Let’s step back a moment. After thinking about the issue for a while, I spent some time trawling the Web for articles on “ableist” language. And there are a lot. Some would have it that if you describe someone as “paralyzed by fear”, this is ableist. As is “deaf to any rational argument”. Or “blind to the facts”. Indeed, pretty well all body metaphors are perceived by some as being ableist. I even saw an argument that the term “a fat lie” was “sizeist”.
Yes, the regulars here can see where this is going. For me, the most interesting arguments were that we need to avoid terms like “blind fury” (which happens to be my handle on a couple of other forums), “insight”, “I see” in the sense of “I understand” and no end of other sight-related metaphors. This made me laugh. At least until I thought about it and it made me angry. Very angry.
Do you know something? I actually (slightly) object to being referred to as “visually impaired”, which is the most widespread “acceptable” term nowadays. It stresses the fact that I have an “impairment” far more than ever the term “blind” does. Even worse is the term “VI”, as in “the VI community” (although many blind and partially sighted people choose to identify themselves as “visually impaired” or “VI”, which is fine - I happen to disagree, but that's fine too). I am blind, or more accurately, as they put it on my certificate “severely sight impaired (blind)”. I do have a disability. And there are things I cannot now do that sighted people can do easily. I cope with it more or less well, depending largely on the state of the weather and the mood my dog is in. What I do not need is still more euphemisms for the disability that I have or the patronizing assumption that I am too stupid to realize the difference between offensive language and good, useful metaphorical language.
It has been an eye-opener for me to spend time with people who have been totally blind since birth and listen to them using language such as “I watched a film last night”, or to have me tell them exactly what colour a ceanothus bloom is. There is a glittering array of metaphors in the language derived from vision, the ones in this paragraph being shining examples. Are we to drop these from our vocabulary because these blind people (poor lambs) find them offensive or are incapable of understanding the meaning of them? To me at least, it is blindingly obvious that disabled people find it far more discomfiting to seepeople tiptoe over eggshells, watching their every word in an attempt to avoid the appearance that they are being insensitive about someone's disability. This is far more patronizing and places the focus firmly on the disability and not the person.
For me at least, I would be far more interested in being able to get a national newspaper or magazine in Braille (which I cannot), or to see platform announcements reinstated at my local train stations, rather than read the patronizing drivel written by self-appointed protectors of these poor disabled people in respect of what may or may not be offensive. I am confronted with quite enough verbal abuse on a day-to-day basis (my favourite one recently was “Look what you are doing with that stick, you blind c**t”) to worry one iota about people using perfectly good visual metaphors that relate to a sense that I have largely lost now.

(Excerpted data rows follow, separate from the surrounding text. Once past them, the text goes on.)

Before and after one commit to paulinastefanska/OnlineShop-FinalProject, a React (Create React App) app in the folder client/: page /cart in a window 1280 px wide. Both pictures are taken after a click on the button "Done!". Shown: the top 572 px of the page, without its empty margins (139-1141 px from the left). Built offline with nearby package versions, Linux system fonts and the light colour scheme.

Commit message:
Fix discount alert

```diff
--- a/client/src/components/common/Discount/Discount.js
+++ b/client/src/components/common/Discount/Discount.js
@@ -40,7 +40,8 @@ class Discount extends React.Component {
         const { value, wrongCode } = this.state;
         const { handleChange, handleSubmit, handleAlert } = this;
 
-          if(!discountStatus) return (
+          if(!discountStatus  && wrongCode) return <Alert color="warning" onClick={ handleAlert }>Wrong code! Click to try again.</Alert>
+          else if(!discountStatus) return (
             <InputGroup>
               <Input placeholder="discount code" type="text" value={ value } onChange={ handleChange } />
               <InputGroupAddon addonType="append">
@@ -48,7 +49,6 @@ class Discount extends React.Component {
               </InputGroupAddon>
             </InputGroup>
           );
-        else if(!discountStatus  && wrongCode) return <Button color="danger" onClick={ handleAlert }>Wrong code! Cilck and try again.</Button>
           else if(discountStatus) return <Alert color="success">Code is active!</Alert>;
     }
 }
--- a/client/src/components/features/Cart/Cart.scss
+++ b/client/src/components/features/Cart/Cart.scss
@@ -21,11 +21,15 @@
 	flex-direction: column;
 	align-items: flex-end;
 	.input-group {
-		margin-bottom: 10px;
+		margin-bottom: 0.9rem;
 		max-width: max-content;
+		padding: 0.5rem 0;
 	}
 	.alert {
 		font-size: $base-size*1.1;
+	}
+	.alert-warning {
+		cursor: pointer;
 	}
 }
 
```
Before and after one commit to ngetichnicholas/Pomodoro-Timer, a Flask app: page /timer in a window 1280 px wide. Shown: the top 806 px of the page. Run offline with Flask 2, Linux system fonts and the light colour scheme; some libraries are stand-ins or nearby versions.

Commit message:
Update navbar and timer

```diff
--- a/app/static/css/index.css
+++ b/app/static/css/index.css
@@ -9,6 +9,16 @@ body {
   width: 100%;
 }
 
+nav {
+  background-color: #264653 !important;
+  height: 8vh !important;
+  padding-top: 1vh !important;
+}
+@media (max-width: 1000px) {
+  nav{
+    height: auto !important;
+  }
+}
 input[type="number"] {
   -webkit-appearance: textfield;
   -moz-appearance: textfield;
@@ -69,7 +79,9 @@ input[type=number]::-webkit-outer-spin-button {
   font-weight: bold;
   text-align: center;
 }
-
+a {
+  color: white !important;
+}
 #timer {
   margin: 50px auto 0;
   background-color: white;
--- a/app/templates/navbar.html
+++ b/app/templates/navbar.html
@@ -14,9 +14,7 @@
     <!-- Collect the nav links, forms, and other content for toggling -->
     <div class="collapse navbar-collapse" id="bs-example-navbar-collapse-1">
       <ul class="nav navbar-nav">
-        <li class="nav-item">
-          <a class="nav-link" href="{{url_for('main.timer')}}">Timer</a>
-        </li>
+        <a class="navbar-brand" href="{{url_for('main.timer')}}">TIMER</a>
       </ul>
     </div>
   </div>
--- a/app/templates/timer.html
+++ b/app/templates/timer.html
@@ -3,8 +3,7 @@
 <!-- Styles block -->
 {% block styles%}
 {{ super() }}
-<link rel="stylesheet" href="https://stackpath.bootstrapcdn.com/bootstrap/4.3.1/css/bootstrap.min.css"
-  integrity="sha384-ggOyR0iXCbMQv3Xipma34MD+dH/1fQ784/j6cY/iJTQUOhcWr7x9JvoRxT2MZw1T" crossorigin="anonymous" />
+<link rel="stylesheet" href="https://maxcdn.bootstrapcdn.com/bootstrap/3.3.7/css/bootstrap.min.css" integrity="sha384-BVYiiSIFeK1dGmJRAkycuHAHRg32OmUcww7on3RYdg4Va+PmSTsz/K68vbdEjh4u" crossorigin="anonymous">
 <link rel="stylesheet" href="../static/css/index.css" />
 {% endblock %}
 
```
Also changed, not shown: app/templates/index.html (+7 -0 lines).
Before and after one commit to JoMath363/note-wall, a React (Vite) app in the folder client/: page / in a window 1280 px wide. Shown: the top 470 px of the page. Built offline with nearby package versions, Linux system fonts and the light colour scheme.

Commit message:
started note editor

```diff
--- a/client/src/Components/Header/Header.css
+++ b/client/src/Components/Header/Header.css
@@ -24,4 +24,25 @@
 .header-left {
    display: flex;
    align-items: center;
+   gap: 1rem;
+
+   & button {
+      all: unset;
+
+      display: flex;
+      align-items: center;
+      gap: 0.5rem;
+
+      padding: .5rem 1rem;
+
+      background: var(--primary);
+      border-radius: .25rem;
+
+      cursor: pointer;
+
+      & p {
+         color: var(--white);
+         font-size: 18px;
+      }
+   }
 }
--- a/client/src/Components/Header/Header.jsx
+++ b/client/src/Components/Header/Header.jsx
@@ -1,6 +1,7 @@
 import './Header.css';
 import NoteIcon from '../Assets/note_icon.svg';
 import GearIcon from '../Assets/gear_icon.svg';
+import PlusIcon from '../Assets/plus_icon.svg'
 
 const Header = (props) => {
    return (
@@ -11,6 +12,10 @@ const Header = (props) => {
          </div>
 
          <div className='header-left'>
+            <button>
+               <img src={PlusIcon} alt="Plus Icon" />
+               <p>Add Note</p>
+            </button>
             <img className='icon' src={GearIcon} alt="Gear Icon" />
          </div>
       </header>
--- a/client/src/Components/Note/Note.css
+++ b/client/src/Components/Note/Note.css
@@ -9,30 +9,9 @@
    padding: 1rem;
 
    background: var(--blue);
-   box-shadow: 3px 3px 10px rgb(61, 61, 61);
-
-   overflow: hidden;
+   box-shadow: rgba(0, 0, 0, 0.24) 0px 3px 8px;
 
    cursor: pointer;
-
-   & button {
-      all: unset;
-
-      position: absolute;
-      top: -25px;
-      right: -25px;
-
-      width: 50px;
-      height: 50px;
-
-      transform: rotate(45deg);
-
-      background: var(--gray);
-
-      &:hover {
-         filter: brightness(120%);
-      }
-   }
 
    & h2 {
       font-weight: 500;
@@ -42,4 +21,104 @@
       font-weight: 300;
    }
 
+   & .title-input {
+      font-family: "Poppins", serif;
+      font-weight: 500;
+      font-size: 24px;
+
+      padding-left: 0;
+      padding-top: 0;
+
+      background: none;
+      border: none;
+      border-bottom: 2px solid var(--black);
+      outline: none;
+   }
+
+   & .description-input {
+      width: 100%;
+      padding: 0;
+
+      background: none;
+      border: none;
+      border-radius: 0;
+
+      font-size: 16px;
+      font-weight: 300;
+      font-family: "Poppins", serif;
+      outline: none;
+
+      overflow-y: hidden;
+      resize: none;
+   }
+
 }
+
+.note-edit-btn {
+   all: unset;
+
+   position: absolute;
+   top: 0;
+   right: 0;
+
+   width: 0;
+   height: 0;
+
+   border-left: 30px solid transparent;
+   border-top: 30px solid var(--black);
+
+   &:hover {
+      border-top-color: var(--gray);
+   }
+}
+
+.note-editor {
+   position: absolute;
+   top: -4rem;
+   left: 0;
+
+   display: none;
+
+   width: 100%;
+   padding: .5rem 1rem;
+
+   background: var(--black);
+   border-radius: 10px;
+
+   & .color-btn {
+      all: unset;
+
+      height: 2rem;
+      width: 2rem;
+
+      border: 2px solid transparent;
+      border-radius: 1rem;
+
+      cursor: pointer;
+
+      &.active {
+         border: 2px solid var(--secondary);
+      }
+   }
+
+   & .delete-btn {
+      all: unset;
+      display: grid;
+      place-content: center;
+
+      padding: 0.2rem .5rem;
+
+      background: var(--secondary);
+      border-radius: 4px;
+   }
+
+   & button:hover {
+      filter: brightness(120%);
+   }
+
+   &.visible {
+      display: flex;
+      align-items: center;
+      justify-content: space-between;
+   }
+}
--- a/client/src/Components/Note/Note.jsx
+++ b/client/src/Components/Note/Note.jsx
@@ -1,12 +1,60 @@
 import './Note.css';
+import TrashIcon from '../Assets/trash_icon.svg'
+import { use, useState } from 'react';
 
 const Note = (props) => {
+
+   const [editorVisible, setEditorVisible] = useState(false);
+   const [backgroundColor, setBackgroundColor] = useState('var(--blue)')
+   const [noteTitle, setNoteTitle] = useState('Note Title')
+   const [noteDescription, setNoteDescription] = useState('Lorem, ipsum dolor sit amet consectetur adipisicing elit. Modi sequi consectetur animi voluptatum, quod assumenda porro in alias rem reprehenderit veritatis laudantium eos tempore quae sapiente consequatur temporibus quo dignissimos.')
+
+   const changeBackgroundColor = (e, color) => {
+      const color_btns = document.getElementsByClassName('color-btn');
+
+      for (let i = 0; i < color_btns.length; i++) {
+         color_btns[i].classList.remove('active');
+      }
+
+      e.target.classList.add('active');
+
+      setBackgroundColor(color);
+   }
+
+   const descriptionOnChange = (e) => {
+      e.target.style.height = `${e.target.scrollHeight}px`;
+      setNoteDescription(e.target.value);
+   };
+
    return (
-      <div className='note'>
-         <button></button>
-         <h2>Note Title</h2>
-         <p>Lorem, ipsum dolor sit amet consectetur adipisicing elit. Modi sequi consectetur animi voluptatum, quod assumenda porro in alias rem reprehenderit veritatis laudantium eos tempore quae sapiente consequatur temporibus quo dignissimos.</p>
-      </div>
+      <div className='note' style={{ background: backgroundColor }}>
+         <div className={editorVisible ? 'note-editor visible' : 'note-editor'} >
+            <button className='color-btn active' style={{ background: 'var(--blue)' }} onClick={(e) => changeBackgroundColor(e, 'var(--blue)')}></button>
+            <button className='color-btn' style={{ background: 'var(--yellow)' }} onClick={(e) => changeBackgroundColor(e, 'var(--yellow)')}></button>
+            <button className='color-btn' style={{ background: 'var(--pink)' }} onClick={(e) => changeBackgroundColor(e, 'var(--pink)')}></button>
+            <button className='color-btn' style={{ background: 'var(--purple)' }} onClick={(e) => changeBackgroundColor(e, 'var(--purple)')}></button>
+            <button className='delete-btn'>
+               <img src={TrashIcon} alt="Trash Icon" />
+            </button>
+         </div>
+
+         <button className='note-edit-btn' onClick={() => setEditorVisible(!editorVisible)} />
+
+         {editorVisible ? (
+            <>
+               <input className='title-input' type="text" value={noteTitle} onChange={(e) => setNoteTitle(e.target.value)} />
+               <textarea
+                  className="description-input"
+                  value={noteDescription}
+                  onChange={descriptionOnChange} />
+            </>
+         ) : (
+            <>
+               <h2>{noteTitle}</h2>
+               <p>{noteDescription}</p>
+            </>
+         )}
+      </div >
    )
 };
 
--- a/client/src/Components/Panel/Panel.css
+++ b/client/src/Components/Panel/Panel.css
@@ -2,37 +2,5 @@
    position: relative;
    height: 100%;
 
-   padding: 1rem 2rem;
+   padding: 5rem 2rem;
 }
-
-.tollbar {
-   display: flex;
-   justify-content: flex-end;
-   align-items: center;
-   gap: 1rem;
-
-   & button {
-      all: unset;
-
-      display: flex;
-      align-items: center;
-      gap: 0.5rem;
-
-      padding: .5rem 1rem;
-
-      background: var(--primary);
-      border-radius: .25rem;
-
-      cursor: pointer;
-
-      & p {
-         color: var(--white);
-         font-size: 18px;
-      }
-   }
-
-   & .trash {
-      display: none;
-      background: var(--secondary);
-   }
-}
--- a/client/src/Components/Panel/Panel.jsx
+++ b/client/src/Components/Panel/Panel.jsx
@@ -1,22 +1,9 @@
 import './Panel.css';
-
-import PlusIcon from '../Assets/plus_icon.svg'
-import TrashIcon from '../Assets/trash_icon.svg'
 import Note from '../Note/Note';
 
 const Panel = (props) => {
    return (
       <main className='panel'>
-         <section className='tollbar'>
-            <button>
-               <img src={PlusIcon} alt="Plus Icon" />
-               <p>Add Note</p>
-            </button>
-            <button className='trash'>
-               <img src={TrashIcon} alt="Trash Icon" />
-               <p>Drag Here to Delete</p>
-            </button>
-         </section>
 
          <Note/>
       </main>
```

But to return to Owen Smith and his “lunatic” metaphor. Should I be upset by this? The answer is yes. But not because the language is “ableist”. It is not. It is metaphorical, and this metaphorical use has been the only use in English for many years now. I am upset because once again Owen Smith has dragged the political debate to the level of playground insults. But what can you expect from a benighted ignoramus?
Point out the errors of my ways. Show me where my thinking is obscure or even opaque. Enlighten me if you can. Explain to me where my vision of an intelligent and careful use of language breaks down. I challenge you.